“As well as that there will be a sculpture created from things the DBLPS team members found indispensable during the course of the project - chainsaws, wellies, woolly hats and even cups of tea and Blu-Tack!”
The official opening of the final event is on Friday, July 13 at 10am at the Fyne Homes boardroom, and will feature a performance by the local storytelling group, The Tale Spinners, who have been regular performers at Discover Bute events during the project’s four-year lifespan.
After the official opening of the exhibition, Robert Sinclair will give a demonstration of dry-stone walling techniques - one of many small but significant contributions to the rural landscape made by the DBLPS since 2008, both in terms of restoring landscape features and in teaching others ancient but still valuable rural skills.
Just as important as a chance to look back over the last four years, the exhibition will also feature talks on the future for Bute’s rural landscape, and on how many of those involved with Discover Bute plan to look after the island’s rural heritage in the years ahead.
From July 16-19 the exhibition venue will host talks on paths and wildlife, archaeology, hedges and woodlands and, perhaps most fascinatingly of all, the plans for an outdoor activity and heritage centre at Meikle Kilmory being led by the Bute Conservation Trust, the body in charge of Discover Bute’s legacy.

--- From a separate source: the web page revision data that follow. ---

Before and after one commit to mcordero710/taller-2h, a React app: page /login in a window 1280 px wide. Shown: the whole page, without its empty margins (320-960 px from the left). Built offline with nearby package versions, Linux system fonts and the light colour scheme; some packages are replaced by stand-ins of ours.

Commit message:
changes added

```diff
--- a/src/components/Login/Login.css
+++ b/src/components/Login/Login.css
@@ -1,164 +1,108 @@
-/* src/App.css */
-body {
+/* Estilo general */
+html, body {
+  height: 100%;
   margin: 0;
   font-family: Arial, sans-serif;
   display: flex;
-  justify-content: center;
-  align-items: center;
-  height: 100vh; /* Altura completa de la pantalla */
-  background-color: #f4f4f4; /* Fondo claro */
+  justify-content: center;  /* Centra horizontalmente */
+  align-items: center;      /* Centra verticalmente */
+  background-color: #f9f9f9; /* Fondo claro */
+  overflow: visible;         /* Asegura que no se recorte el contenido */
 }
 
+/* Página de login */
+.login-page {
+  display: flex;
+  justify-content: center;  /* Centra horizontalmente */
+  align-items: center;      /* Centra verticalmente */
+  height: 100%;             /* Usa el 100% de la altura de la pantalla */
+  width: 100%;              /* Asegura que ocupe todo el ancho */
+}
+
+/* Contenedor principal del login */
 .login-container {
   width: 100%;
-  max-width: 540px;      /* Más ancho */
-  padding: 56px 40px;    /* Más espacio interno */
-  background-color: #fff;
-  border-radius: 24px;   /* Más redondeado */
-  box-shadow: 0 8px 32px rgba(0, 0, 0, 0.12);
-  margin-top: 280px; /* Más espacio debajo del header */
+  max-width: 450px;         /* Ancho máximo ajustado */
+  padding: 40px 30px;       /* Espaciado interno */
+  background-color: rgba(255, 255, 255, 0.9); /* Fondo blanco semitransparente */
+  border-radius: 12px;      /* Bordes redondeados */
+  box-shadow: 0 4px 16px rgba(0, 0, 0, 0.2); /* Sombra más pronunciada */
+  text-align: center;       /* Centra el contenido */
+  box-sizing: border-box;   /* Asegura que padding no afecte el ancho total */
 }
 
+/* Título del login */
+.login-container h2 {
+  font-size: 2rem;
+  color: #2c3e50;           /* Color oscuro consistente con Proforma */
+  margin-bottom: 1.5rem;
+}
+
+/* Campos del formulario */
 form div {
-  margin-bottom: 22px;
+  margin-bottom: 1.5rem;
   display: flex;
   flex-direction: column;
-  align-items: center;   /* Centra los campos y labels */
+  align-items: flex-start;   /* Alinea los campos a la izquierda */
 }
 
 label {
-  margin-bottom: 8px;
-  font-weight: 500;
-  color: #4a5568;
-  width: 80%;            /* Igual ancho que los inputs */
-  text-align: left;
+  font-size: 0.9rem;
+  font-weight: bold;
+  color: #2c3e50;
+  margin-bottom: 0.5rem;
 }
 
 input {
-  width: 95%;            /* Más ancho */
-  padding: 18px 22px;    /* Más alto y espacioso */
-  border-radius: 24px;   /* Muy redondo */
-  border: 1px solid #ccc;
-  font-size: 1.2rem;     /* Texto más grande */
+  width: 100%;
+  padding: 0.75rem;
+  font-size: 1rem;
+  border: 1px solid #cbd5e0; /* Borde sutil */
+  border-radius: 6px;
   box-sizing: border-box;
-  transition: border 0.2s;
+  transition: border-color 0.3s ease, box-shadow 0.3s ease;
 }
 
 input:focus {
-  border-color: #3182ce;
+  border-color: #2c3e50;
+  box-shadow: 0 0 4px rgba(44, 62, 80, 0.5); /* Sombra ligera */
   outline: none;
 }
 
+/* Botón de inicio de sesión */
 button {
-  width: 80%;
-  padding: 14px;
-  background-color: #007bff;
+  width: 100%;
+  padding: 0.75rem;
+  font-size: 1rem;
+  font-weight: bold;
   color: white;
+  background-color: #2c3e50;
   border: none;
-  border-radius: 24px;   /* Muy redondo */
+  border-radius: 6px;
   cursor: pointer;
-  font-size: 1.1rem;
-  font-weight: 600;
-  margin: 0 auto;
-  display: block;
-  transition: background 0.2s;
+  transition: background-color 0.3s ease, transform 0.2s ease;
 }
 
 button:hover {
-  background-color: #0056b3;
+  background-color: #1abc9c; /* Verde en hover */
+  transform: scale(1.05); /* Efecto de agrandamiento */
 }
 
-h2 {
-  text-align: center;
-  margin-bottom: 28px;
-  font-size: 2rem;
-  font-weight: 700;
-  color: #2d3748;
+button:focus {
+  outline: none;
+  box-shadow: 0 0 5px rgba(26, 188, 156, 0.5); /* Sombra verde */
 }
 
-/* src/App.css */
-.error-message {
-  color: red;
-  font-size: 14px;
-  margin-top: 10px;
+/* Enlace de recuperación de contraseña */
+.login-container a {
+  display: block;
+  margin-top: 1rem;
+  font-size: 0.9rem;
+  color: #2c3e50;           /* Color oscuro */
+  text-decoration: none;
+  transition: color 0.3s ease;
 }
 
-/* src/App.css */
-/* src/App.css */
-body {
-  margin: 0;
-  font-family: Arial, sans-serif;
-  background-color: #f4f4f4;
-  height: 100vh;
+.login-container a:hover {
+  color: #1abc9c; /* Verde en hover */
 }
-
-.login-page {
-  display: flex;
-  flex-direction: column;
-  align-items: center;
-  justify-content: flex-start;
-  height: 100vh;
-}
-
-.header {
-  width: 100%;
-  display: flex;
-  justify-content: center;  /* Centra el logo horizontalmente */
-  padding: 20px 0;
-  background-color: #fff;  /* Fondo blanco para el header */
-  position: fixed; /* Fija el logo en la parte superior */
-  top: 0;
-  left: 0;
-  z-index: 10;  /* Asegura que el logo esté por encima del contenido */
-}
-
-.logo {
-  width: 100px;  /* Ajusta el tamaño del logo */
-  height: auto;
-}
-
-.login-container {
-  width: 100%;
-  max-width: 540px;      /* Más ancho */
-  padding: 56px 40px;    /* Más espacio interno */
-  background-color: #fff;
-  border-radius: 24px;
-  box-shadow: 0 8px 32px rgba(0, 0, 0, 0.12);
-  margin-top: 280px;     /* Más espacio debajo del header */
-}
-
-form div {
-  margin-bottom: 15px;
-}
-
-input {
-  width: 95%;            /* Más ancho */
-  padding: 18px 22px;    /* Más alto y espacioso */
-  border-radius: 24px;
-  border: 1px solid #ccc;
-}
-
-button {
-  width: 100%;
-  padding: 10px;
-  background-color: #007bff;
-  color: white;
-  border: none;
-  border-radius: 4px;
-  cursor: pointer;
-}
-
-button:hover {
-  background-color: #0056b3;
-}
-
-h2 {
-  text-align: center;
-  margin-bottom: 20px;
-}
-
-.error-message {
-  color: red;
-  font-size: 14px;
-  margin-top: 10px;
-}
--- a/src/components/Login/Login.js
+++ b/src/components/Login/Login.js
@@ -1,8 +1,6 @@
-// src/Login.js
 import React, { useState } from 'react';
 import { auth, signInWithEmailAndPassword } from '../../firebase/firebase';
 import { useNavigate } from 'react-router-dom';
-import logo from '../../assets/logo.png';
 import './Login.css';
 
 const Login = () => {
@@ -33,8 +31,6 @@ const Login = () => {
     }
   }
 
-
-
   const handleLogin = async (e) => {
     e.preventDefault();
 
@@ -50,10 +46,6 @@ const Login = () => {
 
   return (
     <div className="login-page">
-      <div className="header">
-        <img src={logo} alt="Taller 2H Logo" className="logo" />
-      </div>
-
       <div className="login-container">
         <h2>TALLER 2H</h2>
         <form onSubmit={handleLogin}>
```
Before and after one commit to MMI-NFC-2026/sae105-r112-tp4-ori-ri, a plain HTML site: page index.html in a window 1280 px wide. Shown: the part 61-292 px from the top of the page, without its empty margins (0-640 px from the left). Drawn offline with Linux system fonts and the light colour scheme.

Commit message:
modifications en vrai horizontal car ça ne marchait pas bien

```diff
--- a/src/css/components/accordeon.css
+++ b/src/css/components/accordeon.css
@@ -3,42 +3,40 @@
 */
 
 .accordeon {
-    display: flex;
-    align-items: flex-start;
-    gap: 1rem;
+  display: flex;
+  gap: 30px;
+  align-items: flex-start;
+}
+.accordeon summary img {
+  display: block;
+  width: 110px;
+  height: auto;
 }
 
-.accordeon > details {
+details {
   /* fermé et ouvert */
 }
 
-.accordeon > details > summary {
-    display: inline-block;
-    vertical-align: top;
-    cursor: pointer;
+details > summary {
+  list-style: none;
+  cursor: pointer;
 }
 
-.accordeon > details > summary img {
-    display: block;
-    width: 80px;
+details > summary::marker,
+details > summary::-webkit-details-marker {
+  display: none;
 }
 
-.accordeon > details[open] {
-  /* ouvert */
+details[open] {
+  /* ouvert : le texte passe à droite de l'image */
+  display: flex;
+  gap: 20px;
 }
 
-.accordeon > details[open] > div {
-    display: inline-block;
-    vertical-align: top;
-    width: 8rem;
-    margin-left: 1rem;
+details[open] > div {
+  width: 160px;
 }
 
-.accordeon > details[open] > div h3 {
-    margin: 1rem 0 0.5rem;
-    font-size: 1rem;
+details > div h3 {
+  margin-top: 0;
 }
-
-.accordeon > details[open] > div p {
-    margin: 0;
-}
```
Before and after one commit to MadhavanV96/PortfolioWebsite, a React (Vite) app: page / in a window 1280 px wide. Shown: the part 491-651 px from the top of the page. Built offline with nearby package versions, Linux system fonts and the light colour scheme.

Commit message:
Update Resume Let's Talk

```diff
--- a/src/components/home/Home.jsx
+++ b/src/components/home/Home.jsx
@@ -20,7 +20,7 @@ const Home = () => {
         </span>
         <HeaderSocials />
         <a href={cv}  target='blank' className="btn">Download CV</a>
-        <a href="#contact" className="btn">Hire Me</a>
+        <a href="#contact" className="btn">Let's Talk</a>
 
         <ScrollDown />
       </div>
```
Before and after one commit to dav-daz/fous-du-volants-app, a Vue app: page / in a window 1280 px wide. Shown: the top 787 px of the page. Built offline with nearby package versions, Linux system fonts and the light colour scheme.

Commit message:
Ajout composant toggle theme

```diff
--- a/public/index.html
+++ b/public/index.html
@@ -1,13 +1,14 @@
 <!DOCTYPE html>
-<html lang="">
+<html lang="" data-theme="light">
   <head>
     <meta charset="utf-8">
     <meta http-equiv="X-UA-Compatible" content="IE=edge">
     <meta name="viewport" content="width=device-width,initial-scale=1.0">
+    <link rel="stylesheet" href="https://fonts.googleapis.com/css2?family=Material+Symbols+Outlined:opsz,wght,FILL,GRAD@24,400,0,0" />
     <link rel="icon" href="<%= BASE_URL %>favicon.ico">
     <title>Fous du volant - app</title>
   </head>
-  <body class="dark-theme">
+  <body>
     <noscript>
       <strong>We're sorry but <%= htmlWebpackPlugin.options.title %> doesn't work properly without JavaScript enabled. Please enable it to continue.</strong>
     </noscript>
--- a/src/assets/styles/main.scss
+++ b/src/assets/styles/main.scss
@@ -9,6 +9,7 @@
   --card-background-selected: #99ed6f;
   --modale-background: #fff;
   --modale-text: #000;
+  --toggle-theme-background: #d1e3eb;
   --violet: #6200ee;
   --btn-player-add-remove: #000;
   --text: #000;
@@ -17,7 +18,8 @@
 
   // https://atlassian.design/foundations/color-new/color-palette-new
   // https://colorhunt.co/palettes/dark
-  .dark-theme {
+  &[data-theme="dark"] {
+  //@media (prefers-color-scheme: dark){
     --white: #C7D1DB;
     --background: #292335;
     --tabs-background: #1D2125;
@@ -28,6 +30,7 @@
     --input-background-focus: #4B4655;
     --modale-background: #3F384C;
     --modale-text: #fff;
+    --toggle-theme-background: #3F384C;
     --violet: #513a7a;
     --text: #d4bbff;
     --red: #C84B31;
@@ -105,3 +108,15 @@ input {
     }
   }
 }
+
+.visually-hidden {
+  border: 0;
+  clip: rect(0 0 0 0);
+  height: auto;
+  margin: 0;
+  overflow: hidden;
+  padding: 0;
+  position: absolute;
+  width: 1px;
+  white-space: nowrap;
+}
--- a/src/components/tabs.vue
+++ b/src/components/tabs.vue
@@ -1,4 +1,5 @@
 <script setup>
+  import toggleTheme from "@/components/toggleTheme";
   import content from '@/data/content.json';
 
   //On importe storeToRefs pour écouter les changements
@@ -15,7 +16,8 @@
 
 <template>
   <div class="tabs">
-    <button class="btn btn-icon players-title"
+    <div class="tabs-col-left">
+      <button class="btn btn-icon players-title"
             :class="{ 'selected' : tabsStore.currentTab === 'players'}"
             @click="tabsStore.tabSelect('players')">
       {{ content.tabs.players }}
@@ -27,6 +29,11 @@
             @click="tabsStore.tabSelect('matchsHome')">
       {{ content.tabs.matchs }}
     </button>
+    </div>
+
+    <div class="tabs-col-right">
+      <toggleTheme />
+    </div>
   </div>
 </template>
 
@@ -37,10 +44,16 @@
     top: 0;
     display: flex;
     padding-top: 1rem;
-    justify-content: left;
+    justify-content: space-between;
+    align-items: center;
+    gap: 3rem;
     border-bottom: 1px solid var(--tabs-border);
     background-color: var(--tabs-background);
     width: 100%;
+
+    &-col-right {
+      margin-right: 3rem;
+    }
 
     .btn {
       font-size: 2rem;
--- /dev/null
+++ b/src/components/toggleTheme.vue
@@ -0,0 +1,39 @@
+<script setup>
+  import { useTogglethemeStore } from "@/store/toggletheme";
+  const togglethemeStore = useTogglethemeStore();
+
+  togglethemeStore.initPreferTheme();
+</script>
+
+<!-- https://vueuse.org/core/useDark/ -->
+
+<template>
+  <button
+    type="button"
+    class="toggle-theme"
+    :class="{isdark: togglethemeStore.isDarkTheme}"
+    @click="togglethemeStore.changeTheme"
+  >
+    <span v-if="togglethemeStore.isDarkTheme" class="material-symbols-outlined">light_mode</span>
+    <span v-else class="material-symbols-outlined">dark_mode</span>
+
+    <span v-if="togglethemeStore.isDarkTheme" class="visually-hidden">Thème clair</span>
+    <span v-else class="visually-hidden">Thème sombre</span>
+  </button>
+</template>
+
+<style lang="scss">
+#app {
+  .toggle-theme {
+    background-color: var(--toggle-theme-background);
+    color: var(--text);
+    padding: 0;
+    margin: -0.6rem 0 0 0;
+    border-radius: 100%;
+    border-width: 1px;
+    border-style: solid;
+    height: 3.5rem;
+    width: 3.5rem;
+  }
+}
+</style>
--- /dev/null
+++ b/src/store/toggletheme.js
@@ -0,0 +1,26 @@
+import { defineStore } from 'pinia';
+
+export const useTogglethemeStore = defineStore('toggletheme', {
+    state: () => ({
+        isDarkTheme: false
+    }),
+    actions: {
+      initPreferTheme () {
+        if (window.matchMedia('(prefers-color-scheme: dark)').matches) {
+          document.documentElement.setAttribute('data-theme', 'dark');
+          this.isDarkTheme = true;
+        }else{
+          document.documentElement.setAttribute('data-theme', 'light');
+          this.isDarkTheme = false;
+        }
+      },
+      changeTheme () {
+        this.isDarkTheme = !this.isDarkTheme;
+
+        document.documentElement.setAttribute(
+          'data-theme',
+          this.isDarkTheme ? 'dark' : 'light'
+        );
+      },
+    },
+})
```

Alongside the Discover Bute exhibition, the Conservation Trust itself is organising four outdoor walks in a single day on July 14 - from the Isle of Bute Discovery Centre in Rothesay to Ettrick Bay at 10am, an archaeology walk at St Blane’s Chapel at the same time, a photography walk at Balnkailly at the north end of the island at 1pm, and a biodiversity tour in the grounds of Mount Stuart at 2pm.